“There are 10 rights or 10 amendments listed in the Bill of Rights and so the Fourth Amendment is one of them,” Paul said. “So, we’re already down one of them, let’s see how he does on the other nine.” 

The senator added that he plans to have a “frank discussion” with Kavanaugh, but acknowledged that Supreme Court nominees don’t often provide much information in such conversations.

“But I think the conversation is useful, and I think it’s worth him hearing that I don’t think anybody in America believes that when you use a cell phone company, or when you use Visa, or when you us a bank that somehow you’ve given up your privacy,” Paul said.

Trump nominated Kavanaugh last week to replace retiring Justice Anthony Kennedy.

Paul could prove a key swing vote in the upcoming nomination process.

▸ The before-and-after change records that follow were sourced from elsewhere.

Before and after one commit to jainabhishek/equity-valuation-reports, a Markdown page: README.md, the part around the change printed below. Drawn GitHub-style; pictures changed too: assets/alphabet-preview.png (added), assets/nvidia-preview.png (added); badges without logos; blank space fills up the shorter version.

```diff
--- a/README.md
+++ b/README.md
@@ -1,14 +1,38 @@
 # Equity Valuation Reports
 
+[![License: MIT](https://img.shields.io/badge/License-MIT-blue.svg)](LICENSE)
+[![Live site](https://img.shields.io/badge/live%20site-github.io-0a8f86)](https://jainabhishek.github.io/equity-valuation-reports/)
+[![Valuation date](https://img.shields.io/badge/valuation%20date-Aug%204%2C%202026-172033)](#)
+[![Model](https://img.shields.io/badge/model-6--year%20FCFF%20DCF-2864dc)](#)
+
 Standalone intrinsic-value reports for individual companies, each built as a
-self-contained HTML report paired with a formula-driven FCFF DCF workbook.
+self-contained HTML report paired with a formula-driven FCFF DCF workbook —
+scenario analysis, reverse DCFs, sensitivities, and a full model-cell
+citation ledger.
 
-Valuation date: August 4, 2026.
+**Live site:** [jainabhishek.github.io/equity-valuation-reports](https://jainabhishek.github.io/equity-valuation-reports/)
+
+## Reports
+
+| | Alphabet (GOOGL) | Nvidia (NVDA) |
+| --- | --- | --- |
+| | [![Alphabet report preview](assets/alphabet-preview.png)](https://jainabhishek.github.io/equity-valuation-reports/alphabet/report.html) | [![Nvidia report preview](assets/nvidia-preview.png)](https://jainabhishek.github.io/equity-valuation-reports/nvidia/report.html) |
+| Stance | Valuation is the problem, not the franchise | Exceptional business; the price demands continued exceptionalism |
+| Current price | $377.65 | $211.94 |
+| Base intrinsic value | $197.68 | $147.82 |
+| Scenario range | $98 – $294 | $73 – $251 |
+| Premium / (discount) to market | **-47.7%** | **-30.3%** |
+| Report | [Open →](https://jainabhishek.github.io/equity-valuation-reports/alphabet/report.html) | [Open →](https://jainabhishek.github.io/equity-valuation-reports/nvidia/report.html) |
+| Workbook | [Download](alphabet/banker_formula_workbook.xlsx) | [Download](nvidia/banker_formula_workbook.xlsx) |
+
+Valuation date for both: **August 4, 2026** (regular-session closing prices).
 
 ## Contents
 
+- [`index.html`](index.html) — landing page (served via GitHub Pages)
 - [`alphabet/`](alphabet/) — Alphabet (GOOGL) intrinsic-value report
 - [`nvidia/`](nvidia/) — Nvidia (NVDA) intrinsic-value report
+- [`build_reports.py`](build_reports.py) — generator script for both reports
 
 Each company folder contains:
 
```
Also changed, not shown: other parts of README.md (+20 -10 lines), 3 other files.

Republicans hold a 51-49 majority in the Senate, but with Sen. John McCainJohn Sidney McCainRedistricting reform key to achieving the bipartisanship Americans claim to want Kelly takes under-the-radar approach in Arizona Senate race Voting rights, Trump's Big Lie, and Republicans' problem with minorities MORE (R-Ariz.) battling brain cancer at his home in Arizona, the GOP can ill afford any defections.